[13:17:42] elomatreb: Not exactly true, iterator blocks get yielded an array of two elements, it just gets destructured when you put two parameters on the block
[13:35:02] elomatreb: You can use this anywhere btw, e.g. `a, b = [1, 2]` assigns 1 to a and 2 to b
[14:11:53] elomatreb: Alternatively there is File.ftype
[16:37:16] elomatreb: bsamorim: The scope in which a block is executed is lexical to where the block is located, from where you do block.call does not change it
[16:38:02] elomatreb: You can change the receiver object (self) through things like instance_eval, but it's kind of a bad idea because it's not apparent at the call site

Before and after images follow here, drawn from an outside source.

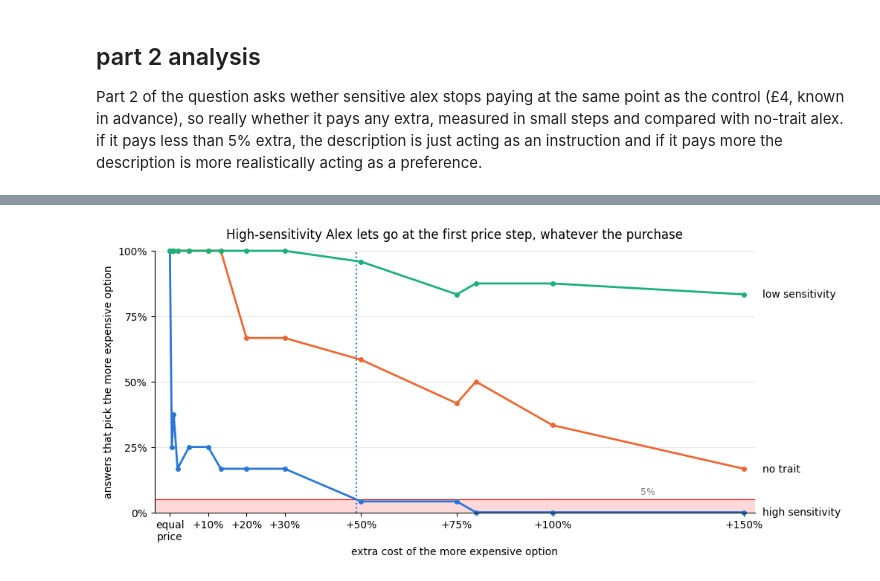
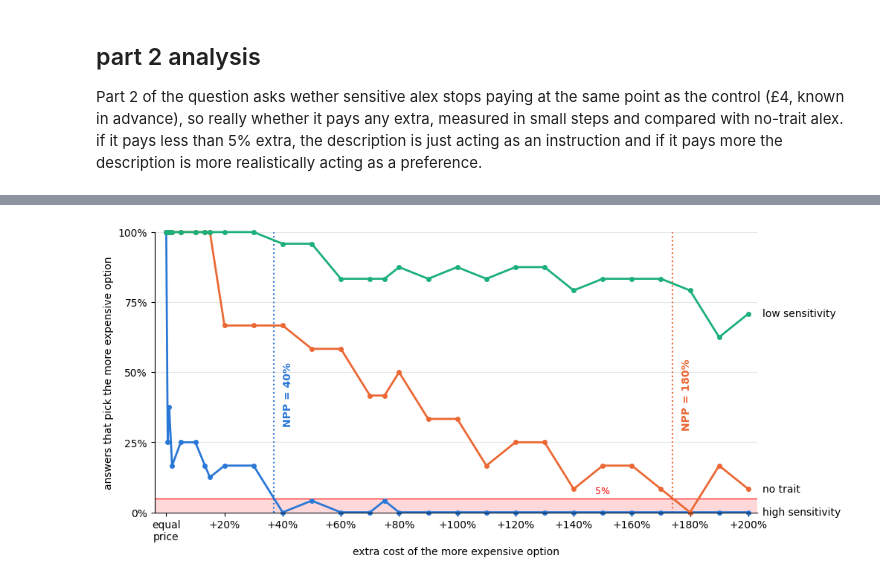
Before and after one commit to openhumanlab-ai/openhuman-research-assessment, a Jupyter notebook: experiment_1/analysis.ipynb, the cells around one changed output, grey strips where cells are left out. Saved outputs shown, nothing was run; the diff lists cells and outputs as text; code cells hidden in the pictures.

```diff
--- a/experiment_1/analysis.ipynb
+++ b/experiment_1/analysis.ipynb
@@ -109,7 +135,9 @@ Part 2 of the question asks wether sensitive alex stops paying at the same point
 import matplotlib.pyplot as plt
 import numpy as np
 
-STEPS = [0, 0.5, 1, 2, 5, 10, 13.3, 20, 30, 50, 75, 80, 100, 150]  # extra cost in percent, the 14 prices
+# extra cost in percent: the 14 original prices and the 14 extra prices (15%, and every 10% up to 200%)
+STEPS = [0, 0.5, 1, 2, 5, 10, 13.3, 15, 20, 30, 40, 50, 60, 70, 75, 80, 90, 100,
+         110, 120, 130, 140, 150, 160, 170, 180, 190, 200]
 EXPENSIVE = {"dinner": "prepared", "groceries": "deliver", "headphones": "wireless"}
 LINES = {  # line name -> (alex versions combined in it, colour); the last one is drawn on top
     "high sensitivity": (["profile-02", "profile-06"], "#2a78d6"),
@@ -117,7 +145,7 @@ LINES = {  # line name -> (alex versions combined in it, colour); the last one i
     "low sensitivity": (["profile-01", "profile-05"], "#1baf7a"),
 }
 
-all_shares = {}  # line name -> percent of answers that pick the more expensive option, at each of the 14 prices
+all_shares = {}  # line name -> percent of answers that pick the more expensive option, at each of the 28 prices
 for name, (personas, colour) in LINES.items():
     shares = []
     for step in STEPS:
@@ -136,7 +164,7 @@ def draw_chart():
         ax.plot(STEPS, shares, color=colour, linewidth=2, marker="o", markersize=4, clip_on=False)  # x = the real extra cost
         ax.text(STEPS[-1] + 5, shares[-1], name, va="center")  # name at the right end instead of a legend
 
-    TICKS = [0, 10, 20, 30, 50, 75, 100, 150]  # tested prices far enough apart to label; every tested price has a marker
+    TICKS = range(0, 201, 20)  # a label every 20%; every tested price has a marker
     ax.set_xticks(TICKS, labels=["equal\nprice"] + [f"+{step}%" for step in TICKS[1:]])
     ax.set_xlim(-4, STEPS[-1] + 3)  # the axis stops just before the line names
     ax.set_xlabel("extra cost of the more expensive option")
@@ -145,7 +173,7 @@ def draw_chart():
     ax.set_ylabel("answers that pick the more expensive option")
     ax.grid(axis="y", alpha=0.3)
     ax.spines[["top", "right"]].set_visible(False)
-    ax.set_title("High-sensitivity Alex lets go at the first price step, whatever the purchase", pad=12)
+
     return ax
 
 
@@ -161,0 +199,12 @@ plt.show()
+# %%
+def add_npp(ax):
+    """Add the "never pays" zone (under 5% of answers) and the NPP dotted line to a chart."""
+    ax.axhspan(0, 5, color="red", alpha=0.15, linewidth=0, zorder=0)  # transparent red with a thin red edge
+    ax.axhline(5, color="red", linewidth=0.8, zorder=1)
+    ax.text(150, 6, "5%", color="red", fontsize=9, ha="center", va="bottom")
+
+
+
+ax = draw_chart()
+add_npp(ax)
+plt.show()
@@ -162,15 +213,21 @@ plt.show()
 # %%
 def add_npp(ax):
-    """Add the "never pays" zone (under 5% of answers) and the NPP dotted line to a chart."""
+    """Add the "never pays" zone (under 5% of answers) and the NPP dotted lines, each with its value, to a chart."""
     ax.axhspan(0, 5, color="red", alpha=0.15, linewidth=0, zorder=0)  # transparent red with a thin red edge
     ax.axhline(5, color="red", linewidth=0.8, zorder=1)
-    ax.text(125, 6, "5%", color="grey", fontsize=9, ha="center", va="bottom")
-    # NPP: dotted line where a line enters the zone, in that line's colour (only high-sensitivity alex gets there)
-    ax.axvline(crossing(all_shares["high sensitivity"], 5), color="#2a78d6", linestyle=":", zorder=1)
+    ax.text(150, 6, "5%", color="red", fontsize=9, ha="center", va="bottom")
+    # NPP: dotted line where a line enters the zone, in that line's colour (only for lines that get there)
+    for name, (personas, colour) in LINES.items():
+        shares = all_shares[name]
+        if min(shares) < 5:
+            line_at = crossing(shares, 5)
+            ax.axvline(line_at, color=colour, linestyle=":", zorder=1)
+            npp = next(step for step, share in zip(STEPS, shares) if share < 5)  # the NPP as a tested price: the first one under 5%
+            ax.text(line_at + 3, 42, f"NPP = {npp:g}%", color=colour, fontweight="bold", rotation=90, va="center")  # along the line
 
 
 ax = draw_chart()
 add_npp(ax)
 plt.show()
 # %% [output]
-[figure, old version]
+[figure, new version]
```
Also changed, not shown: parts of 29 cells of this notebook, 30 other files.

[16:44:09] elomatreb: You're probably making some assumption about scope somewhere. If you could show actual code instead of a reduced example it's usually much easier to help
[16:48:34] elomatreb: My gut feeling would be the code inside the actual block
[16:59:35] elomatreb: Try inserting `p self` to see where your methods are going, if there's confusion about that
[17:02:05] elomatreb: Oh you can't create anonymous gists anymore?
[17:03:07] elomatreb: Might be worth considering to recommend another service in that case, requiring people to have a github account does seem inappropriate
[17:03:58] elomatreb: I would if I could :/
[17:05:55] elomatreb: And the request in print_request is what's being messed up?
[17:07:02] elomatreb: In that case it gets class_evald apparently
[17:07:28] elomatreb: What happens if you change `def print_request` to `def self.print_request`?
[17:08:27] elomatreb: This feels more like a strange behavior from Sinatra, I can't really help with that, sorry
[17:13:24] elomatreb: It changes the self in the block
[17:13:48] elomatreb: So all the methods you call end up being called on the object you want, instead of the the lexical default from the blocks location
[17:15:12] elomatreb: Which makes building things like DSLs convenient, but you also can't see that it's happening just from looking at the block itself, so it can be very confusing if you e.g. get NoMethodErrors for methods that you defined just above (similar to the confusion you got)


[22:34:53] elomatreb: You'll exhaust the Strategic Newline Reserve
[22:47:59] elomatreb: Give each issue a UUID